Every other Friday on Morning Edition, NHPR’s Sam Evans-Brown tracks down answers to questions about the environment and outdoors for our listeners in a segment we call “Ask Sam.” This week, producers Jimmy Gutierrez and Taylor Quimby step in while Sam is on vacation.
Sara from Suncook asks: “Where do all the bugs go in the Winter?”
The snowbanks are melting, the mercury is rising, and in some spots around New England, the peepers are already clearing their teeny little throats. Spring triggers many changes in our environment, among them the re-emergence of our insect populations. But where have those insects all been hiding these past few months? Some have traveled great distances; others have been stowed away right under your feet.

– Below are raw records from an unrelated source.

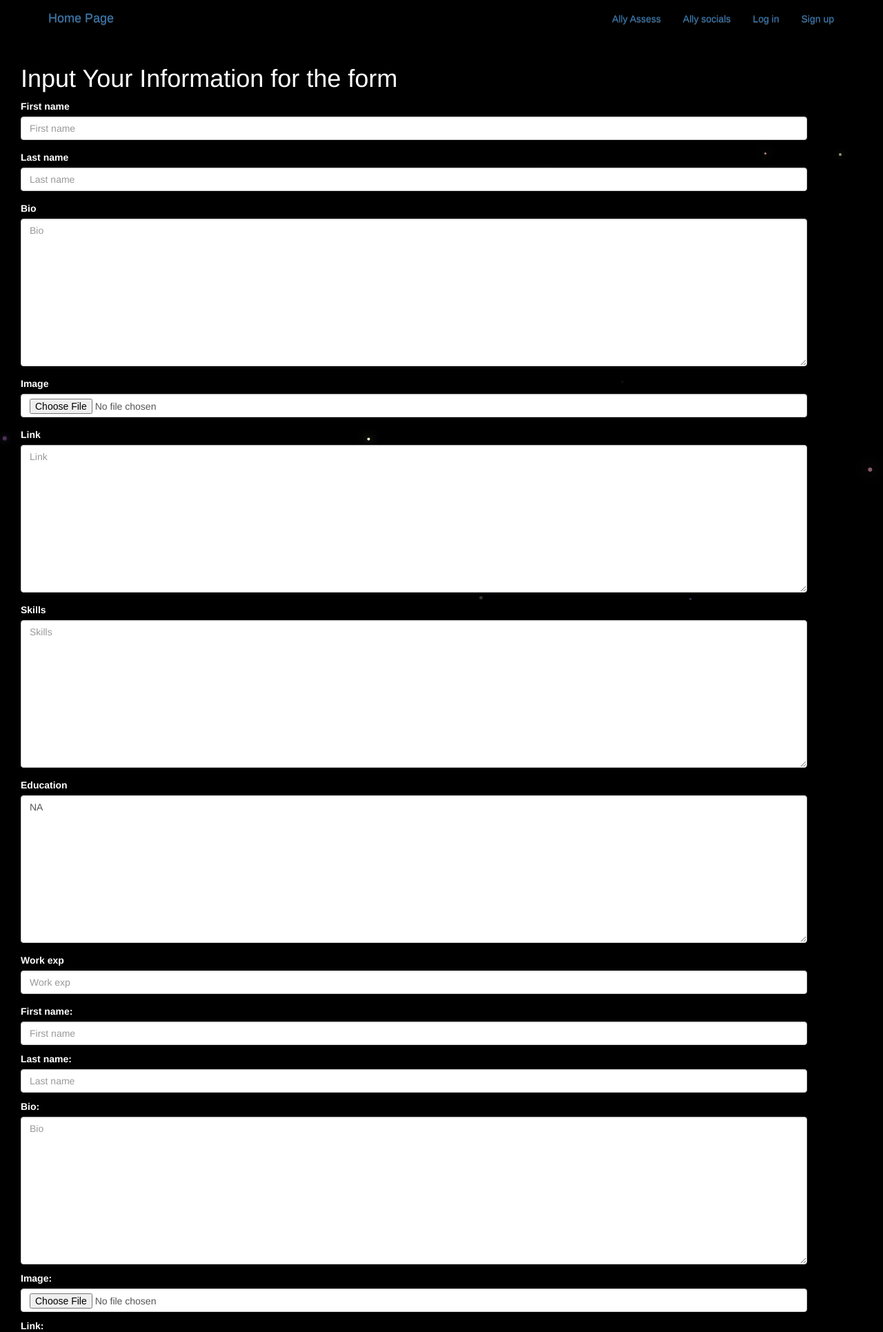
After one commit to stutisehgal/NASA-Ally, a Django app: page /sitepages/personalinfocard/ in a window 1280 px wide. The commit adds this page. Shown: the top 1931 px of the page at 69% size. Run offline with Django 3.2, Linux system fonts and the light colour scheme; some libraries are stand-ins or nearby versions.

Commit message:
card info form added but need scroll bar to it.

```diff
--- a/NASAAPPS/projectsite/projectsite/settings.py
+++ b/NASAAPPS/projectsite/projectsite/settings.py
@@ -127,3 +127,6 @@ LOGIN_REDIRECT_URL = 'test'
 LOGOUT_REDIRECT_URL = 'thanks'
 
 AUTH_USER_MODEL = 'sitepages.User'
+
+MEDIA_ROOT = os.path.join(BASE_DIR,'media')
+MEDIA_URL = '/media/'
--- a/NASAAPPS/projectsite/projectsite/urls.py
+++ b/NASAAPPS/projectsite/projectsite/urls.py
@@ -16,6 +16,8 @@ Including another URLconf
 from django.contrib import admin
 from django.conf.urls import url,include
 from django.urls import path
+from django.conf import settings
+from django.conf.urls.static import static
 from . import views
 
 urlpatterns = [
@@ -26,4 +28,4 @@ urlpatterns = [
     url(r'^sitepages/',include('sitepages.urls',namespace='sitepages')),
     url(r'^sitepages/',include('django.contrib.auth.urls')),
     url(r'^allysocials/',include('allysocials.urls',namespace='allysocials')),
-    ]
+    ] + static(settings.MEDIA_URL,document_root=settings.MEDIA_ROOT)
--- a/NASAAPPS/projectsite/sitepages/forms.py
+++ b/NASAAPPS/projectsite/sitepages/forms.py
@@ -1,8 +1,8 @@
 from django import forms
 from django.contrib.auth.forms import UserCreationForm
 from django.db import transaction
+from django import forms
 from django.forms.utils import ValidationError
-
 from sitepages.models import (User,Individual)
 
 
@@ -46,3 +46,11 @@ class IndividualSignUp(UserCreationForm):
         individual = Individual.objects.create(user=user)
 
         return user
+
+
+
+class CardInfoForm(forms.ModelForm):
+
+    class Meta():
+        model = Individual
+        fields = ['first_name','last_name','bio','image','link','skills','education','work_exp']
--- a/NASAAPPS/projectsite/sitepages/models.py
+++ b/NASAAPPS/projectsite/sitepages/models.py
@@ -2,6 +2,7 @@ from django.db import models
 from django.contrib.auth.models import AbstractUser
 from django.utils import timezone
 from django.utils.html import escape, mark_safe
+from django.contrib.auth import get_user_model
 
 
 class User(AbstractUser):
@@ -12,6 +13,19 @@ class User(AbstractUser):
 
 class Individual(models.Model):
     user = models.OneToOneField(User,on_delete=models.CASCADE,primary_key = True)
+    first_name = models.CharField(max_length=100)
+    last_name = models.CharField(max_length=100)
+    bio = models.TextField()
+    image = models.ImageField(upload_to='images/')
+    link = models.TextField()
+    skills = models.TextField()
+    education = models.TextField(default = 'NA')
+    work_exp = models.CharField(max_length=200)
+    is_filled = models.BooleanField(default=False)
+
+    class Meta:
+        db_table = 'Individual'
+
 
     def __str__(self):
         return self.user.username
--- /dev/null
+++ b/NASAAPPS/projectsite/sitepages/templates/sitepages/personalinfoform.html
@@ -0,0 +1,15 @@
+{% extends 'base.html' %}
+{% csrf_token %}
+{% load bootstrap3 %}
+
+{% block content %}
+<div class='container'>
+    <h1>Input Your Information for the form</h1>
+    <form method='POST'>
+      {% bootstrap_form form %}
+      {{ form.as_p }}
+      </br>
+      <input type="submit" class ="btn btn-default" name="" value="Submit">
+    </form>
+</div>
+{% endblock %}
--- a/NASAAPPS/projectsite/sitepages/urls.py
+++ b/NASAAPPS/projectsite/sitepages/urls.py
@@ -12,6 +12,8 @@ urlpatterns = [
         url(r"signupcorporate/$",views.CorporateSignUpForm.as_view(),name='signupcorporate'),
         url(r"signupchoice/$",views.SignUpChoice,name='signupchoice'),
         url(r"ally_assess/$",views.AllyAssessPage,name='allyassess'),
+        url(r"personalinfocard/$",views.showCardInfoForm,name='cardinfoform'),
+
     ]
 #After making this we need to connect our sitepages to the full project using views and url.
 #We will add it the main urls.py
--- a/NASAAPPS/projectsite/sitepages/views.py
+++ b/NASAAPPS/projectsite/sitepages/views.py
@@ -2,7 +2,7 @@ from django.shortcuts import render,redirect
 from django.contrib.auth import login, logout
 from django.views.generic import CreateView
 from django.urls import reverse_lazy
-from sitepages.forms import CorporateSignUp,IndividualSignUp
+from sitepages.forms import CorporateSignUp,IndividualSignUp,CardInfoForm
 from sitepages.models import User,Individual
 
 # Create your views here.
@@ -18,7 +18,6 @@ class CorporateSignUpForm(CreateView):
 
     def form_valid(self, form):
         user = form.save()
-        login(self.request, user)
         return redirect('sitepages/login')
 
 
@@ -34,8 +33,22 @@ class IndividualSignUpForm(CreateView):
 
     def form_valid(self,form):
         user = form.save()
-        login(self.request,user)
         return redirect('sitepages/login')
+
+def showCardInfoForm(request):
+    if request.method == 'POST':
+        obj = CardInfoForm(request.POST)
+        try:
+            if obj.is_valid():
+                obj.save()
+                obj.is_filled = True
+                return redirect('sitepages/valid.html')
+        except:
+            return redirect('')
+    else:
+        obj = CardInfoForm()
+    return render(request,'sitepages/personalinfoform.html',{'form':obj})
+
 
 def SignUpChoice(request):
      return render(request,'sitepages/first.html')
--- a/NASAAPPS/projectsite/templates/base.html
+++ b/NASAAPPS/projectsite/templates/base.html
@@ -33,11 +33,10 @@
     				<ul class="nav navbar-nav navbar-right">
     					{% if user.is_authenticated %}
 							{% if user.is_individual %}
-
                       			<li><a href="#" class="btn btn-simple">Ally Discourse</a></li>
 								<li><a href="{% url 'sitepages:allyassess' %}" class="btn btn-simple">Ally Assess</a></li>
                       			<li><a href="{% url 'allysocials:blog_main_page' %}" class="btn btn-simple">Ally Socials</a></li>
-                      					<li><a href="#" class="btn btn-simple">Create Card</a></li>
+                      			<li><a href="{% url 'sitepages:cardinfoform'  %}" class="btn btn-simple">Create Card</a></li>
                       			<li><a href="{% url 'sitepages:logout' %}" class="btn btn-simple">Log out</a></li>
 							{% elif user.is_corporate %}
                       			<li><a href="#" class="btn btn-simple">Ally Discourse</a></li>
```
Also changed, not shown: NASAAPPS/projectsite/sitepages/templates/sitepages/valid.html (added, +9 -0 lines), NASAAPPS/projectsite/allysocials/templates/allysocials/equality.jpg (added), NASAAPPS/projectsite/allysocials/templates/allysocials/police brutality.jpg (added), NASAAPPS/projectsite/allysocials/templates/allysocials/stats.jpg (added), NASAAPPS/projectsite/db.sqlite3, NASAAPPS/projectsite/sitepages/migrations/0001_initial.py, 1 other file. Lines whose indentation alone changed are shown as unchanged.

Lauren Culler is an ecologist and researcher at Dartmouth. She studies insects, mainly mosquitoes, in cold climates: places like Greenland, Antarctica, and to some extent New Hampshire. She says the incredible thing about insects is that you can find them practically from pole to pole. That means that they’ve come up with a lot of different strategies for surviving long, harsh winters. Here are a few fascinating strategies she told us about:
Lay your eggs and die. A lot of insects don’t “go” anywhere during the cold months, unless the insect afterlife counts as travel. Adult mosquitoes tend to have very short lifespans (males of some species live less than a week) and so they conquer the cold months by putting their energy into creating eggs that can withstand the elements. Those eggs can freeze solid or desiccate (dry out) but will remain viable until the spring thaw.
Diapause – the bug version of hibernation? Like other organisms, some bugs have evolved to hole up and take a break during winter. Diapause can take a number of forms and be triggered by a number of different environmental changes – sunlight, temperature, or even resource availability. Colorado potato beetles dig a few inches into the soil once crops start to wither and die. From there they overwinter until spring, when they emerge and find a good hearty meal before mating.
Migration. Insects with the right equipment can survive winter by going on a nice long vacation. Moths, butterflies, and some varieties of locusts can travel huge distances to avoid freezing to death. Monarch butterflies head to California or Central Mexico every year, though the award for most insane insect migration might go to a swarm of especially ambitious locusts that crossed the Atlantic in 1988, a non-stop journey of 4 to 6 days. That last example isn’t really weather related, but is pretty impressive nonetheless.
Anti-freeze and snowforts. Some insects are able to survive the cold months (and remain active) by building shelters or literally changing their physiology. Stoneflies are aquatic insects that live in streams and produce cryoprotectant proteins that allow them to survive water as cold as 5 degrees Fahrenheit without freezing. And should they get caught inside the ice? Lauren Culler says those same proteins “prevent their cells from being crushed by ice forming within them.” Pretty cool superpower! Some other insects, and also some arachnids (quick reminder that spiders aren’t technically insects), can find pockets of air between winter snowfall and ground vegetation, places where they can remain insulated and relatively comfortable until spring.
Invade your basement. Lots of insects, like the brown marmorated stinkbug, are happy to overwinter at your place. If you really want to get a sense of what a fascinating and complex ecosystem your dwelling is (and you may not) check out this intercontinental study of insect populations in people’s homes. Here’s a tantalizing shortlist of the biodiversity you might find in your home, as described in an article by the Washington Post:
“There are prey animals, like scuttle flies, fungus gnats and book lice, which feed on sloughed-off skin and dusty detritus that collects in corners and under furniture. There are opportunistic feeders, like ants. And there are predators — cobweb spiders, ground beetles.”
All of that in your average basement. So where do the bugs go in winter? In some cases, not very far at all.